* _ACTION ITEM_
Your answer must be every line of the data that contains "center".

Dataset entries:
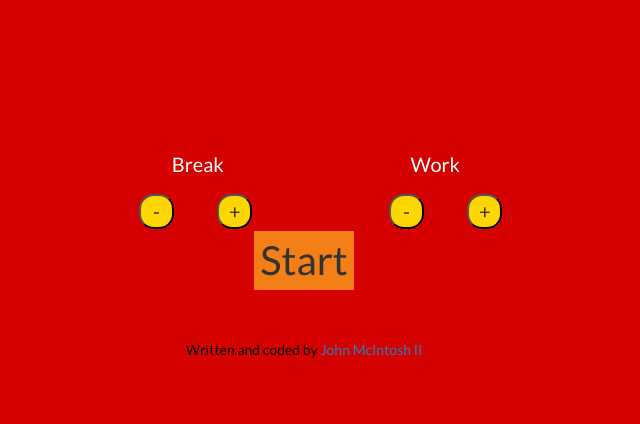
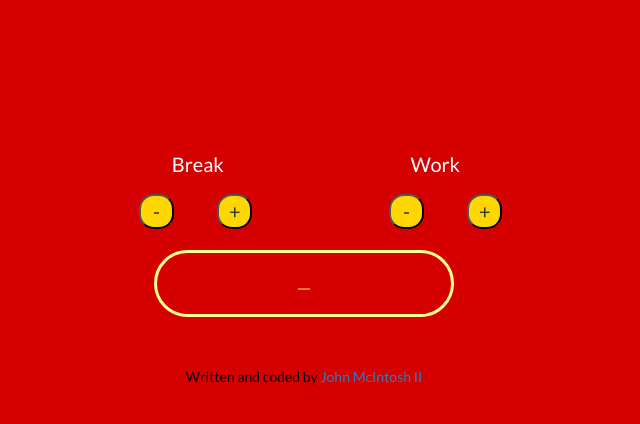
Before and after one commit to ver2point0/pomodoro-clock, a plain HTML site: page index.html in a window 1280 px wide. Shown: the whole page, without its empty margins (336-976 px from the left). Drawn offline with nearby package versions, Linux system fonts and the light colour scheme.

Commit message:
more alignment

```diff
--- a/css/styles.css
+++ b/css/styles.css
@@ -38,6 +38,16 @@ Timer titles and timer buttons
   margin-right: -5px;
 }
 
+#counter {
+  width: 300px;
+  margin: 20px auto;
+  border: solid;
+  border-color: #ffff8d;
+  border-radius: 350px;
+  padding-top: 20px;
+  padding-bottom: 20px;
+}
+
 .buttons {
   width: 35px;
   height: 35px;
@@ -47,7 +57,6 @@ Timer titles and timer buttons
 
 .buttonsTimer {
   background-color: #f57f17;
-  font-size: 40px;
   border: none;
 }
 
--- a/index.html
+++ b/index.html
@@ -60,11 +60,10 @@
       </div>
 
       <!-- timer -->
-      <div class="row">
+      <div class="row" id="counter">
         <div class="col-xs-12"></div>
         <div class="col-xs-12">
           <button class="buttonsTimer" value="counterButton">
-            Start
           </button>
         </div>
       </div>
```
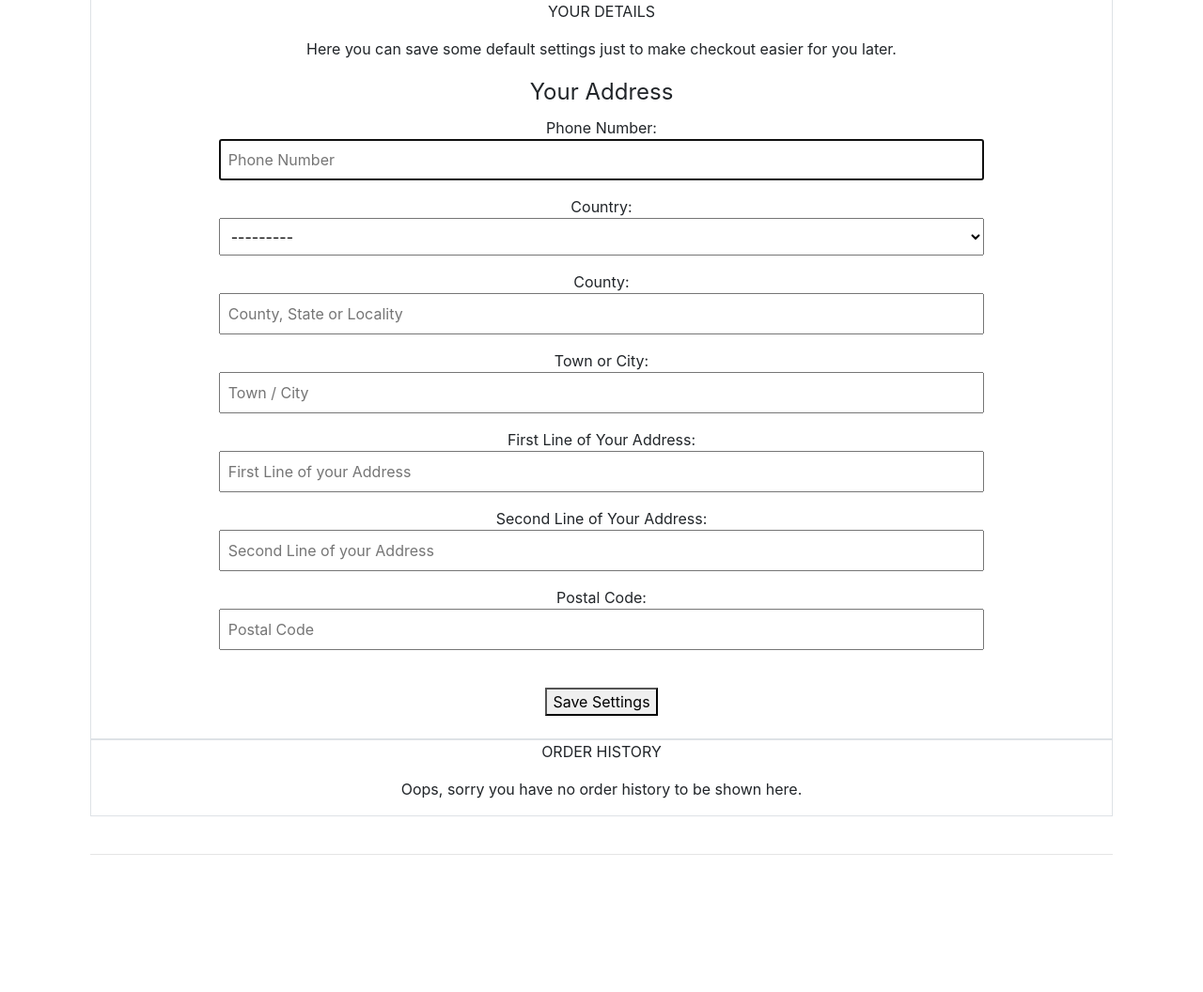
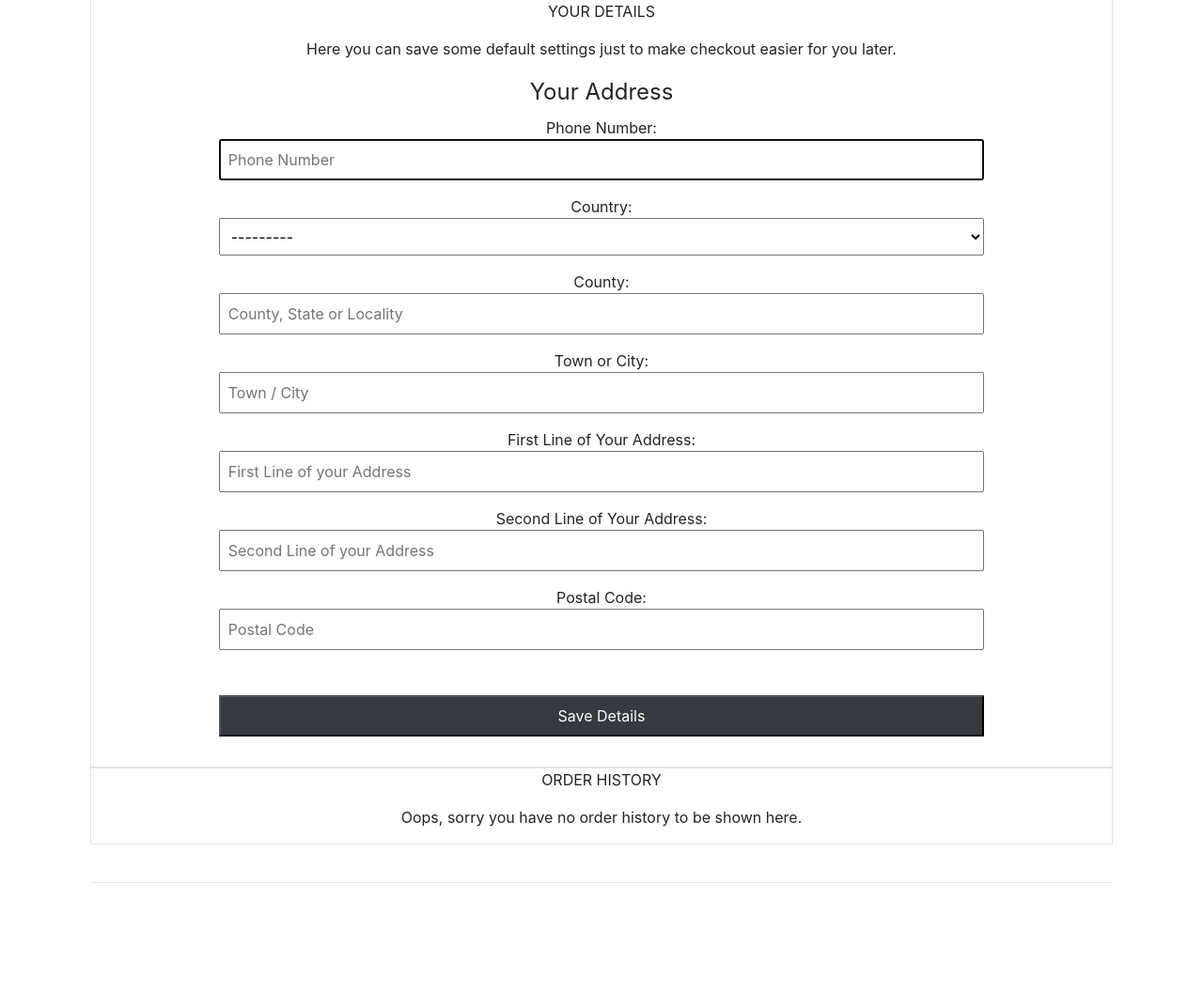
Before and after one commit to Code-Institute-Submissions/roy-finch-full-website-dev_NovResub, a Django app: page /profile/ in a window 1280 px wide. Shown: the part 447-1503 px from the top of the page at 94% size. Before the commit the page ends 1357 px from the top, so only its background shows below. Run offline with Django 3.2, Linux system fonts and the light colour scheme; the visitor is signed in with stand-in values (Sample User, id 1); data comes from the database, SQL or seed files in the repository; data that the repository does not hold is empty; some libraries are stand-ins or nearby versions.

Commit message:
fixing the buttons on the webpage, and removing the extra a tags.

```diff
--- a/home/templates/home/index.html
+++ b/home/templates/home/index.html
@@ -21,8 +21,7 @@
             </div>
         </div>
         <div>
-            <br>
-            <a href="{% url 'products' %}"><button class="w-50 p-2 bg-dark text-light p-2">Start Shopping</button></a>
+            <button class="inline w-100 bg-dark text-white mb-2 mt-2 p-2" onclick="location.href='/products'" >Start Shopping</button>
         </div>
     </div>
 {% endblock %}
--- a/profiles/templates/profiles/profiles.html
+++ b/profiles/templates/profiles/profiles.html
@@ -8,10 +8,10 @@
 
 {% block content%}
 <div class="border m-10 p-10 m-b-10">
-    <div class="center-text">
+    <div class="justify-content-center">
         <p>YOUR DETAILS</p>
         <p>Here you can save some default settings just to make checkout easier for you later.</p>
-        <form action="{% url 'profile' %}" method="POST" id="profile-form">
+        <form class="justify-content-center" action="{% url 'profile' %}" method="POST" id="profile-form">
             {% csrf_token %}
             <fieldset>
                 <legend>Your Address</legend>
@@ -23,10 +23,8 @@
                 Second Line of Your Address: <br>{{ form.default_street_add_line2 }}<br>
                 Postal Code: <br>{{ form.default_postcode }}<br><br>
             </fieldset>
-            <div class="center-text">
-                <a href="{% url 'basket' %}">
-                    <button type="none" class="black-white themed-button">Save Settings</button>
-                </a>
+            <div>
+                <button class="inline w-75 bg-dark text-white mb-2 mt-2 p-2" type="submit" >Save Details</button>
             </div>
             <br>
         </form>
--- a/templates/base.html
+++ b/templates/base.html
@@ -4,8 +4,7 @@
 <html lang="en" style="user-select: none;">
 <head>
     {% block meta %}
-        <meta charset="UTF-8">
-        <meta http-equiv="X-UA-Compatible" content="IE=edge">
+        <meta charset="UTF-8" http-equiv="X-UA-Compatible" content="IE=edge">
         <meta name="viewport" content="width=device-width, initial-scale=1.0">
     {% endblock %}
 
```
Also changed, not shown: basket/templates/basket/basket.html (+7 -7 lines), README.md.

* _SOLUTION BELOW_
-    <div class="center-text">
+    <div class="justify-content-center">
+        <form class="justify-content-center" action="{% url 'profile' %}" method="POST" id="profile-form">
-            <div class="center-text">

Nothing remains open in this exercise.